One of the reasons — maybe the main reason — that I started working at home was that the commute was taking too much out of my day. Not too much time, exactly, although time is what it robbed me of. It was more the time I took to wind down from the frustrations of driving than the time it took me to drive. That's what cut into my productivity, back in the days when I commuted.
I had a little reminder today. On my morning errands I ran into a jammed-up street where the paving never seems to be more than halfway finished. I don't know how they can keep working in the same block for so long. But of course, I don't know why I keep driving that way, either, thinking it'll go smoothly.
By the time I got to the bank, I wasn't fit for human contact. I had to sit in the car for several minutes before I could be sure I wouldn't knock over the posts that hold up the velvet ropes where you wait your ten minutes (no matter how many people are in line or how many teller windows are open, it's always ten minutes).
I don't mean I'd push them over on purpose. I'd never deliberately call attention to myself like that. What I mean is that by sheer nervous energy, I would have had a kind of force field around me, and nothing as wobbly as one of those gold-knobbed posts would stand a chance.
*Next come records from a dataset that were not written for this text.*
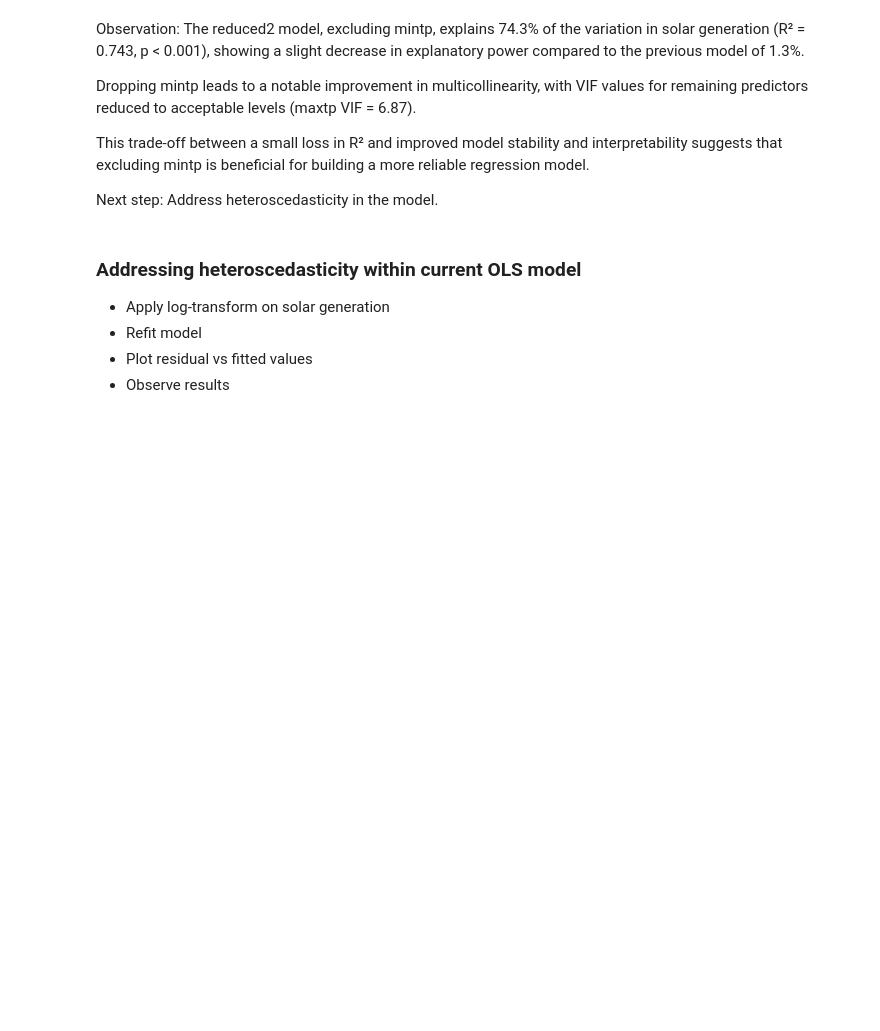
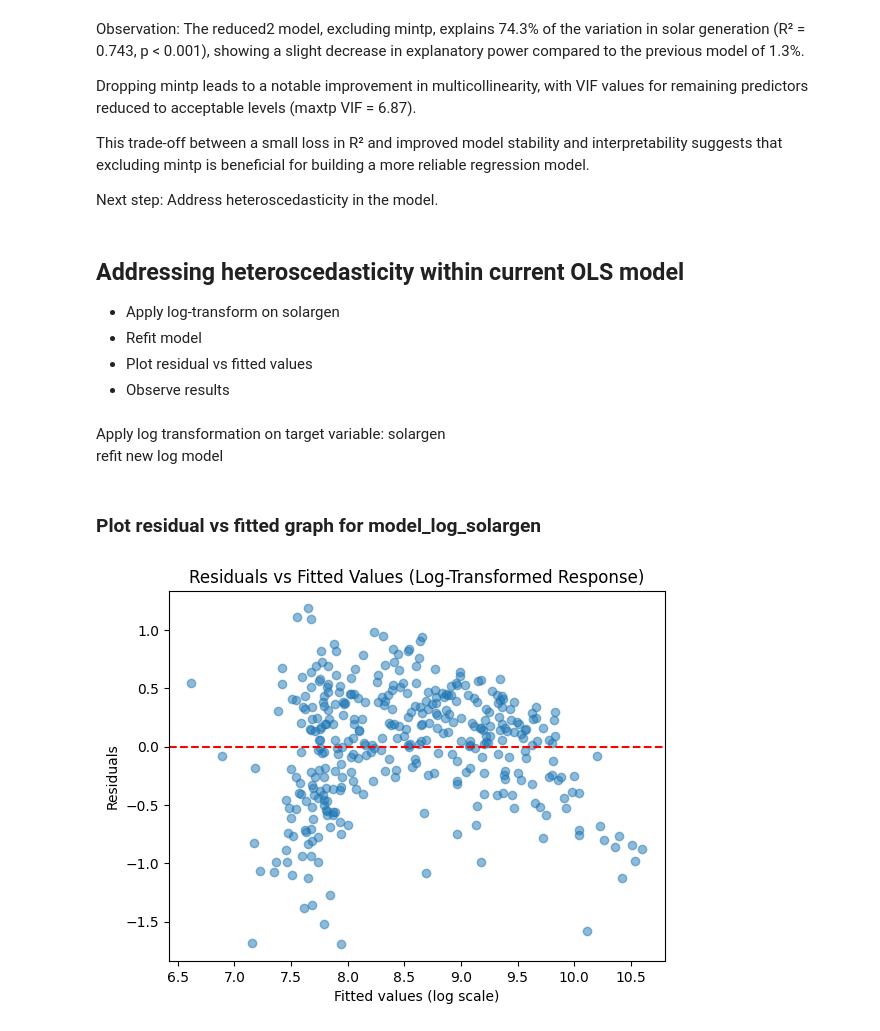
Before and after one commit to MatthieuGlemarec/SolarCast, a Jupyter notebook: Notebooks/02_Exploratory_Data_Analysis.ipynb, the cells around one changed output. Cells and saved outputs as stored; diff of their text form; code cells hidden in the pictures; blank space fills up the shorter version.

Commit message:
Produced further EDA plots. Updated README dependancies

```diff
--- a/Notebooks/02_Exploratory_Data_Analysis.ipynb
+++ b/Notebooks/02_Exploratory_Data_Analysis.ipynb
@@ -441,19 +441,38 @@ This trade-off between a small loss in R² and improved model stability and inte
 
 Next step: Address heteroscedasticity in the model.
 # %% [markdown]
-### Addressing heteroscedasticity within current OLS model
-- Apply log-transform on solar generation
+## Addressing heteroscedasticity within current OLS model
+- Apply log-transform on solargen
 - Refit model
 - Plot residual vs fitted values
 - Observe results
+# %% [markdown]
+Apply log transformation on target variable: solargen
+refit new log model
 # %%
-# Log-transform the response variable
+# Step 1: Log-transform the response variable
 y_log = np.log(df['solargen'])
 
 # Define predictors as before (reduced2)
-X_reduced2 = df[['rain', 'maxtp', 'glorad']]
-X_reduced2 = sm.add_constant(X_reduced2)
+X_model_log_solargen = df[['rain', 'maxtp', 'glorad']]
+X_model_log_solargen = sm.add_constant(X_model_log_solargen)
 
 # Fit the model with log-transformed response
-model_log = sm.OLS(y_log, X_reduced2)
+model_log = sm.OLS(y_log, X_model_log_solargen)
 results_log = model_log.fit()
+# %% [markdown]
+### Plot residual vs fitted graph for model_log_solargen
+# %%
+# Predictions and residuals
+fitted_log = results_log.fittedvalues
+residuals_log = results_log.resid
+
+# Plot residuals vs fitted values
+plt.scatter(fitted_log, residuals_log, alpha=0.5)
+plt.axhline(0, color='red', linestyle='--')
+plt.xlabel('Fitted values (log scale)')
+plt.ylabel('Residuals')
+plt.title('Residuals vs Fitted Values (Log-Transformed Response)')
+plt.show()
+# %% [output]
+[figure, added]
```
Also changed, not shown: parts of 6 cells of this notebook, 1 other file.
Obviously, it's all on me. It's not my job, it's not the world situation, and it's not even Gray Davis. It's my own inadequate coping responses, which I compensate for by pretending everything is okay. Sometimes that's easier than it was today.
Somehow I got myself under control, but the rest of the day was one challenge after another, with no reward (and no immunity). The saving grace in all this is that tomorrow will be a different day. I don't know if it'll be better, but I now it'll be different, and it helps knowing that.